Smith called her “an important partner in our efforts to reinvigorate the student experience at Harvard College” and “deeply committed to the well-being of students and passionate about supporting their opportunities to explore their academic and extracurricular interests.”

Hammonds told The New York Times that the controversy did not factor into her decision to resign.

“I was never asked to step down,” Hammonds said. “I have been in discussions to return to academia and my research for some time.”

“The e-mail controversy was difficult, but it was not a motivating factor in my decision to step down as dean,” she said. Hammonds will take a sabbatical for the first time in 11 years before taking on her new duties at Harvard.

Black academics on the expectation of perfection

While Hammonds seems at peace with her decision, some find her circumstances disconcerting because they speak to the lengths black academics at top schools might feel pressured to go to in order to appear competent.

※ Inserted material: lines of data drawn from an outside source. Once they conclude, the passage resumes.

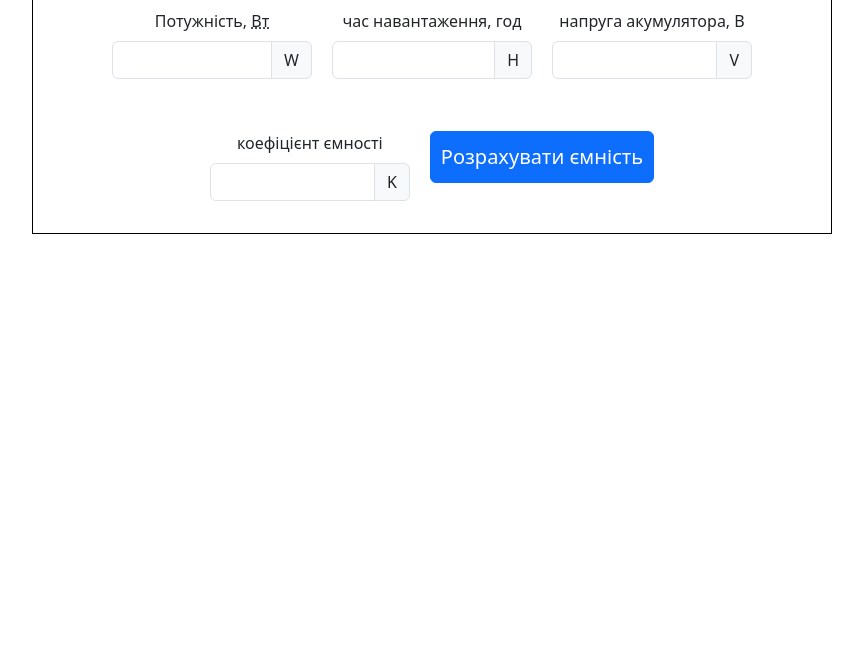
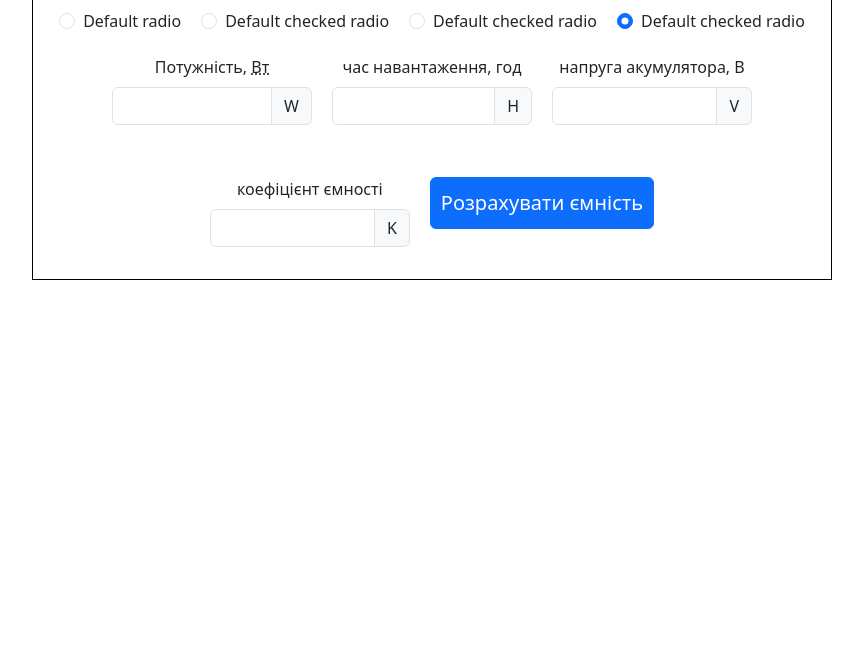
Before and after one commit to oleksandrhofner/accumulators-calculator, a plain HTML site: page index.html in a window 1280 px wide. Shown: the part 136-800 px from the top of the page, without its empty margins (208-1071 px from the left). Drawn offline with nearby package versions, Linux system fonts and the light colour scheme.

Commit message:
add radiobuttons

```diff
--- a/index.html
+++ b/index.html
@@ -14,10 +14,36 @@
   </head>
   <body>
     <main>
+        <!-- Start section calculate the capacity of an accumulators -->
         <section class="calculator-section">
-
             <div class="calculator">
                 <h1>Розрахунок ємності акумуляторної батареї для ДБЖ & Інвертор</h1>
+                                        <!-- Start radiobuttons -->
+                                        <div class="form-check">
+                                            <input class="form-check-input" type="radio" name="flexRadioDefault" id="flexRadioDefault1">
+                                            <label class="form-check-label" for="flexRadioDefault1">
+                                              Default radio
+                                            </label>
+                                          </div>
+                                          <div class="form-check">
+                                            <input class="form-check-input" type="radio" name="flexRadioDefault" id="flexRadioDefault2" checked>
+                                            <label class="form-check-label" for="flexRadioDefault2">
+                                              Default checked radio
+                                            </label>
+                                          </div>
+                                          <div class="form-check">
+                                            <input class="form-check-input" type="radio" name="flexRadioDefault" id="flexRadioDefault2" checked>
+                                            <label class="form-check-label" for="flexRadioDefault2">
+                                              Default checked radio
+                                            </label>
+                                          </div>
+                                          <div class="form-check">
+                                            <input class="form-check-input" type="radio" name="flexRadioDefault" id="flexRadioDefault2" checked>
+                                            <label class="form-check-label" for="flexRadioDefault2">
+                                              Default checked radio
+                                            </label>
+                                          </div>
+                                        <!-- End radiobuttons -->
                 <div class="mb-3">
                     <label for="basic-url" class="form-label">Потужність, <abbr title="Потужність підключеного обладнання">Вт</abbr></label>
                     <div class="input-group mb-3">
@@ -51,7 +77,7 @@
                 </div>
             </div>
         </section>
-
+       <!-- End section calculate the capacity of an accumulators-->
     </main>
       <footer>
 
```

“It was personally very sad to me to see her have to step down because of something like this, but I also think, without trying to put words into her mouth, I also think that the pressure on her as a dean of color put her in this position,” Dr. Anthea Butler, associate professor of Religious Studies and Africana Studies at the University of Pennsylvania, told theGrio.

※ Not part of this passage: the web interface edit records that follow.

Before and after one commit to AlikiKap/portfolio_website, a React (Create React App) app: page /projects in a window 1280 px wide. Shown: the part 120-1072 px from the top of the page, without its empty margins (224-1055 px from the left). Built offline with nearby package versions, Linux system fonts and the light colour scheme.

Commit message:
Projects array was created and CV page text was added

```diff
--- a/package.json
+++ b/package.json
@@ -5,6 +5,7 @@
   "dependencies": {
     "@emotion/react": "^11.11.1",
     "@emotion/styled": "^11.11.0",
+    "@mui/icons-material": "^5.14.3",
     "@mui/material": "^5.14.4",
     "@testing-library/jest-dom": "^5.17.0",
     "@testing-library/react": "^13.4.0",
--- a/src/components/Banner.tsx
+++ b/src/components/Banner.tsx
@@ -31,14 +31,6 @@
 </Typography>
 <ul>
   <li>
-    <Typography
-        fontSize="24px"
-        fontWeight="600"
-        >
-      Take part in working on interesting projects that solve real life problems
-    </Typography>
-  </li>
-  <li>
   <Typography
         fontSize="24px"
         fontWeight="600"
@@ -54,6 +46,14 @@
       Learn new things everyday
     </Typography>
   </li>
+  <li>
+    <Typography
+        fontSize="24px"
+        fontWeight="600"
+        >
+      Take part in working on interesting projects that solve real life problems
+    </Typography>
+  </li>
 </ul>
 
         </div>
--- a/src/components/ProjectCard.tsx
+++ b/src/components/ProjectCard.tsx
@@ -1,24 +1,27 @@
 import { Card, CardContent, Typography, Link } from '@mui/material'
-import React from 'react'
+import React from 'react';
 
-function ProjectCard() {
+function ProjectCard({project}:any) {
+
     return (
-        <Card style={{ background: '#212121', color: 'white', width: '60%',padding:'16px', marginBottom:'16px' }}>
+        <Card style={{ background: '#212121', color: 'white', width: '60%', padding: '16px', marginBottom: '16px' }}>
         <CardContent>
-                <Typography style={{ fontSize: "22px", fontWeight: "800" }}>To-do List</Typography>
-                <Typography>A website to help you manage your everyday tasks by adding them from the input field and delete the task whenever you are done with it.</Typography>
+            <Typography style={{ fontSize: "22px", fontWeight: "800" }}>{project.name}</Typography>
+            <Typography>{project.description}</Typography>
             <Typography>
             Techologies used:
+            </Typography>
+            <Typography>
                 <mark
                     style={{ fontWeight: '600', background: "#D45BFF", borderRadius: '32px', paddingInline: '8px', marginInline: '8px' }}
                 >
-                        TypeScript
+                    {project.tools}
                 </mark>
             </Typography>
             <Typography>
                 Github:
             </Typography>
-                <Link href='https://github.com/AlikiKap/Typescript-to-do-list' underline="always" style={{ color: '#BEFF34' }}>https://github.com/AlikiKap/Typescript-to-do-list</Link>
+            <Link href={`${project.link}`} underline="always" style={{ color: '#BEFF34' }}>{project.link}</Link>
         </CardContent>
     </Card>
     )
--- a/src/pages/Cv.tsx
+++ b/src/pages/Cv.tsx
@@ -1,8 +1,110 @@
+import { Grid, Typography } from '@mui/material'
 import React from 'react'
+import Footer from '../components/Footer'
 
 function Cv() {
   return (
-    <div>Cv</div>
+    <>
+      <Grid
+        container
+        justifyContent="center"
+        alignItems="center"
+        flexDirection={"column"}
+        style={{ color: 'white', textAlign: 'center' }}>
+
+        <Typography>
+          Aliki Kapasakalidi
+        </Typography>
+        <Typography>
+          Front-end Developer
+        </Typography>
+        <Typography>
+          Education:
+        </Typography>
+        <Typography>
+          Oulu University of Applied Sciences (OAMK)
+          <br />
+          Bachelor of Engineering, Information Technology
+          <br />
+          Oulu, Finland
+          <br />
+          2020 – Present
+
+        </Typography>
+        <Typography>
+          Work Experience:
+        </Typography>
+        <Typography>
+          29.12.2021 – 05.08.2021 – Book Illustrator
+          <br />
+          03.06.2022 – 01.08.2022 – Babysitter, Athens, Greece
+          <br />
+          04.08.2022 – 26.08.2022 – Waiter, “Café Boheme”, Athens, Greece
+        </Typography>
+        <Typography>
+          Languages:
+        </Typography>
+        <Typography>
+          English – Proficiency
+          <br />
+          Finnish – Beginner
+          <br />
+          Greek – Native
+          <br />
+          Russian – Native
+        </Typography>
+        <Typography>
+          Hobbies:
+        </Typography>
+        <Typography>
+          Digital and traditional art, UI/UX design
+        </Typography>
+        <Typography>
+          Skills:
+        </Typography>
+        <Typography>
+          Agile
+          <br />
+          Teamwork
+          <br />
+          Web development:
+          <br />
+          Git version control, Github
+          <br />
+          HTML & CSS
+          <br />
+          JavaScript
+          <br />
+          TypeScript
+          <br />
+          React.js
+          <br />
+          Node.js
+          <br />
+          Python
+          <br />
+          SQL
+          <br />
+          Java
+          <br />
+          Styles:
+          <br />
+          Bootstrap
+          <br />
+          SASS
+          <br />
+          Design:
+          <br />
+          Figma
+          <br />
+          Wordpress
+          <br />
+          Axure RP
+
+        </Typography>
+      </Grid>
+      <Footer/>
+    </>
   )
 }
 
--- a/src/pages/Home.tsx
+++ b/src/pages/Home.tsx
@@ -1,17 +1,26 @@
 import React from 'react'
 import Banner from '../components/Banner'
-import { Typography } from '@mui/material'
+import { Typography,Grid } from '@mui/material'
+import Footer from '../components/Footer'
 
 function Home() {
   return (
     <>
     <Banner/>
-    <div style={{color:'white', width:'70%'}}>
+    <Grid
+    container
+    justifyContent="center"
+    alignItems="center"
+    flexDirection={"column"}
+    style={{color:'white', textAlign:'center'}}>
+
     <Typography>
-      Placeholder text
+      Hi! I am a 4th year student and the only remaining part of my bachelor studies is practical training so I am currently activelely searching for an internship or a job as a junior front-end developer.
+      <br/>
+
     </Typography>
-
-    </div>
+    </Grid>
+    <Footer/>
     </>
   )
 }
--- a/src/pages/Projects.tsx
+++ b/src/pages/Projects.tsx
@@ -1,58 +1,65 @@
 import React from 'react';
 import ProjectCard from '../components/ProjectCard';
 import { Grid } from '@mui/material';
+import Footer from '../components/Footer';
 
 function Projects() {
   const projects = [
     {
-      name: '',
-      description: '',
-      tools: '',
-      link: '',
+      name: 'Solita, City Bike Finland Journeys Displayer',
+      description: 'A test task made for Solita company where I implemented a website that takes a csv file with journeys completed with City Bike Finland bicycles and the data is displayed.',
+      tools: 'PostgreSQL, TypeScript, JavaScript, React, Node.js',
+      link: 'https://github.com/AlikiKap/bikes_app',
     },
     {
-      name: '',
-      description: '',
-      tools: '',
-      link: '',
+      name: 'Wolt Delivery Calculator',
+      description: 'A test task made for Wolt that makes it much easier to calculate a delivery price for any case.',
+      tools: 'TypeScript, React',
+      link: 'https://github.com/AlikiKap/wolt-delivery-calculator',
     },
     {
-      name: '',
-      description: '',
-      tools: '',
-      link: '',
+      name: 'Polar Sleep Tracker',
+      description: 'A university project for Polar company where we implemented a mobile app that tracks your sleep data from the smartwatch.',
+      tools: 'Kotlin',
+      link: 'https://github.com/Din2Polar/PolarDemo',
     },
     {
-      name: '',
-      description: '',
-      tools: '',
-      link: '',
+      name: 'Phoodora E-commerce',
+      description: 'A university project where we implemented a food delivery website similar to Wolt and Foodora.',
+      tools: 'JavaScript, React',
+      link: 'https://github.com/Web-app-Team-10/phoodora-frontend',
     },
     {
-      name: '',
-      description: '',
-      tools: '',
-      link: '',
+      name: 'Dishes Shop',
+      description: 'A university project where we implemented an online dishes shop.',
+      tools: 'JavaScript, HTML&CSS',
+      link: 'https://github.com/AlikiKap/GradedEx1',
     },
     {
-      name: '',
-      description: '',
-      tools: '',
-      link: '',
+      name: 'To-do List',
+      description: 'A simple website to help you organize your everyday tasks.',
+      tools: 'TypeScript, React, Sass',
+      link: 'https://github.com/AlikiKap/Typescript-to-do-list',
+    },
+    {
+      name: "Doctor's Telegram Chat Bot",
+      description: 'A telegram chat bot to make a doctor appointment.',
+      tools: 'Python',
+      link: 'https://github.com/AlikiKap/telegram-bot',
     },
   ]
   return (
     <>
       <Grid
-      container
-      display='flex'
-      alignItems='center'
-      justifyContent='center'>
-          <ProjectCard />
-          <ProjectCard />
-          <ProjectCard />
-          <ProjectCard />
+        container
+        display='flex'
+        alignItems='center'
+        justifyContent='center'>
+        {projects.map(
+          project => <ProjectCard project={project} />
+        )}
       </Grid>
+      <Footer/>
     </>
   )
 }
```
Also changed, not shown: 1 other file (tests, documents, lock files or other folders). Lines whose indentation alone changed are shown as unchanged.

“The expectation is that you’re going to get to the bottom of this problem, and you don’t want to seem incompetent. You want to seem thorough,” said Butler. “You know that there are people there who are just thinking you have that position because you are a woman and a person of color, do you see? So I think because of what happened, she went to this extreme to get things done, because she did not want to be perceived as a person who would not take care of business. And that can make you get off-balance, too.”

Dyson believes Hammonds’ difficulties are a metaphor for what people of color face every day.

“Isn’t it ironic that the very thing that she’s come under criticism for is the very thing to which she is subject as a woman and a person of color — the kind of collective surveillance of the culture, except it doesn’t get called out that way,” he said. “That kind of scrutiny, that kind of examination, that can sometimes lead to overdoing it to make sure that you’re seen as competent in doing your job well.